**RECORDS FOR THE EXERCISE**
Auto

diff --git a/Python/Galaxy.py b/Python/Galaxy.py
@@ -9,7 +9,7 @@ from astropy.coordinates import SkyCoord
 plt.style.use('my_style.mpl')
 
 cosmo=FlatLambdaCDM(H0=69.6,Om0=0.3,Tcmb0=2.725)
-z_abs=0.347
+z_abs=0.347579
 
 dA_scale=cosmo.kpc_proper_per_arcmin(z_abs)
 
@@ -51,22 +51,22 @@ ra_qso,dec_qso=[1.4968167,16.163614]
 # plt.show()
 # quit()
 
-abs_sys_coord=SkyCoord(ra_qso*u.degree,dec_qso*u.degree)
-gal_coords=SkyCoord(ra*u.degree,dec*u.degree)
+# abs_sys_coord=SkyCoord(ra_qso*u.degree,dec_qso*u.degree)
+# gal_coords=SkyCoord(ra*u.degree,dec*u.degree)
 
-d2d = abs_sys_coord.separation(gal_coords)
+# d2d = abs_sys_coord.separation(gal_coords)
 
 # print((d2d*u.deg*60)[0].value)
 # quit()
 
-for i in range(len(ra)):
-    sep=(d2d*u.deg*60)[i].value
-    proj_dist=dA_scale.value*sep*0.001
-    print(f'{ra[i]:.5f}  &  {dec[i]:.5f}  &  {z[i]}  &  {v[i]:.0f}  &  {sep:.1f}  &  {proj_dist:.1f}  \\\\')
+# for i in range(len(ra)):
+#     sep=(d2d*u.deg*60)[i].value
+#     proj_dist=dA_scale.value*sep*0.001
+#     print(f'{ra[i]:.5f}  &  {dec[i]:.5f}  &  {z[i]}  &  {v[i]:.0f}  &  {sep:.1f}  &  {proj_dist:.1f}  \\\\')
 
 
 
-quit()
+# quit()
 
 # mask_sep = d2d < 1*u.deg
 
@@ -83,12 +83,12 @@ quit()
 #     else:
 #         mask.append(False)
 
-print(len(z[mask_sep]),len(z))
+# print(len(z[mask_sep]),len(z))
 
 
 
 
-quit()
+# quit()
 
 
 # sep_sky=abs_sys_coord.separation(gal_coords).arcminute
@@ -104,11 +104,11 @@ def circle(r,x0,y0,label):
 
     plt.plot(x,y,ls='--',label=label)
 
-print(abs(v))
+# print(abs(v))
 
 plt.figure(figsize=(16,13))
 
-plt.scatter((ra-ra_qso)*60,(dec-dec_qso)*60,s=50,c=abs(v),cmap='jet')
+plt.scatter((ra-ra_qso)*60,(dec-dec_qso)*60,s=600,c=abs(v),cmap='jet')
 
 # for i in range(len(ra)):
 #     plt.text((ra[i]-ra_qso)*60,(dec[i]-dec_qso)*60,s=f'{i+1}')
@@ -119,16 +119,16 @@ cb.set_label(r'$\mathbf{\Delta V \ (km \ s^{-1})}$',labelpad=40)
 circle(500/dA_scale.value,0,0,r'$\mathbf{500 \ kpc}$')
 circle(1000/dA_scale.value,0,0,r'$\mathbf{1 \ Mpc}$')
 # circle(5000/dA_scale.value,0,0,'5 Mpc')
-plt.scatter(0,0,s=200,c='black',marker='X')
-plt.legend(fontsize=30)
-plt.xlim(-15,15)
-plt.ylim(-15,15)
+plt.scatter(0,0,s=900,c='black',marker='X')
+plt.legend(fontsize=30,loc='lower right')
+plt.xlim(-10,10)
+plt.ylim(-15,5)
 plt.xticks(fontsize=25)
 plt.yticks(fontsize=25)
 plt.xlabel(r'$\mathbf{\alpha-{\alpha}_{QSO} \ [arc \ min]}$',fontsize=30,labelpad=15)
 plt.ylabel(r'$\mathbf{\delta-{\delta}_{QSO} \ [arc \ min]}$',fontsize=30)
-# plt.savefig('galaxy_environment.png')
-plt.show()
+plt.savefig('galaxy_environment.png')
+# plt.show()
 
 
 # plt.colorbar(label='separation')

**WHAT YOU HAVE TO DO**
The expected response is the entire listing, repeated word for word.

**RESULT BELOW**
Auto

diff --git a/Python/Galaxy.py b/Python/Galaxy.py
@@ -9,7 +9,7 @@ from astropy.coordinates import SkyCoord
 plt.style.use('my_style.mpl')
 
 cosmo=FlatLambdaCDM(H0=69.6,Om0=0.3,Tcmb0=2.725)
-z_abs=0.347
+z_abs=0.347579
 
 dA_scale=cosmo.kpc_proper_per_arcmin(z_abs)
 
@@ -51,22 +51,22 @@ ra_qso,dec_qso=[1.4968167,16.163614]
 # plt.show()
 # quit()
 
-abs_sys_coord=SkyCoord(ra_qso*u.degree,dec_qso*u.degree)
-gal_coords=SkyCoord(ra*u.degree,dec*u.degree)
+# abs_sys_coord=SkyCoord(ra_qso*u.degree,dec_qso*u.degree)
+# gal_coords=SkyCoord(ra*u.degree,dec*u.degree)
 
-d2d = abs_sys_coord.separation(gal_coords)
+# d2d = abs_sys_coord.separation(gal_coords)
 
 # print((d2d*u.deg*60)[0].value)
 # quit()
 
-for i in range(len(ra)):
-    sep=(d2d*u.deg*60)[i].value
-    proj_dist=dA_scale.value*sep*0.001
-    print(f'{ra[i]:.5f}  &  {dec[i]:.5f}  &  {z[i]}  &  {v[i]:.0f}  &  {sep:.1f}  &  {proj_dist:.1f}  \\\\')
+# for i in range(len(ra)):
+#     sep=(d2d*u.deg*60)[i].value
+#     proj_dist=dA_scale.value*sep*0.001
+#     print(f'{ra[i]:.5f}  &  {dec[i]:.5f}  &  {z[i]}  &  {v[i]:.0f}  &  {sep:.1f}  &  {proj_dist:.1f}  \\\\')
 
 
 
-quit()
+# quit()
 
 # mask_sep = d2d < 1*u.deg
 
@@ -83,12 +83,12 @@ quit()
 #     else:
 #         mask.append(False)
 
-print(len(z[mask_sep]),len(z))
+# print(len(z[mask_sep]),len(z))
 
 
 
 
-quit()
+# quit()
 
 
 # sep_sky=abs_sys_coord.separation(gal_coords).arcminute
@@ -104,11 +104,11 @@ def circle(r,x0,y0,label):
 
     plt.plot(x,y,ls='--',label=label)
 
-print(abs(v))
+# print(abs(v))
 
 plt.figure(figsize=(16,13))
 
-plt.scatter((ra-ra_qso)*60,(dec-dec_qso)*60,s=50,c=abs(v),cmap='jet')
+plt.scatter((ra-ra_qso)*60,(dec-dec_qso)*60,s=600,c=abs(v),cmap='jet')
 
 # for i in range(len(ra)):
 #     plt.text((ra[i]-ra_qso)*60,(dec[i]-dec_qso)*60,s=f'{i+1}')
@@ -119,16 +119,16 @@ cb.set_label(r'$\mathbf{\Delta V \ (km \ s^{-1})}$',labelpad=40)
 circle(500/dA_scale.value,0,0,r'$\mathbf{500 \ kpc}$')
 circle(1000/dA_scale.value,0,0,r'$\mathbf{1 \ Mpc}$')
 # circle(5000/dA_scale.value,0,0,'5 Mpc')
-plt.scatter(0,0,s=200,c='black',marker='X')
-plt.legend(fontsize=30)
-plt.xlim(-15,15)
-plt.ylim(-15,15)
+plt.scatter(0,0,s=900,c='black',marker='X')
+plt.legend(fontsize=30,loc='lower right')
+plt.xlim(-10,10)
+plt.ylim(-15,5)
 plt.xticks(fontsize=25)
 plt.yticks(fontsize=25)
 plt.xlabel(r'$\mathbf{\alpha-{\alpha}_{QSO} \ [arc \ min]}$',fontsize=30,labelpad=15)
 plt.ylabel(r'$\mathbf{\delta-{\delta}_{QSO} \ [arc \ min]}$',fontsize=30)
-# plt.savefig('galaxy_environment.png')
-plt.show()
+plt.savefig('galaxy_environment.png')
+# plt.show()
 
 
 # plt.colorbar(label='separation')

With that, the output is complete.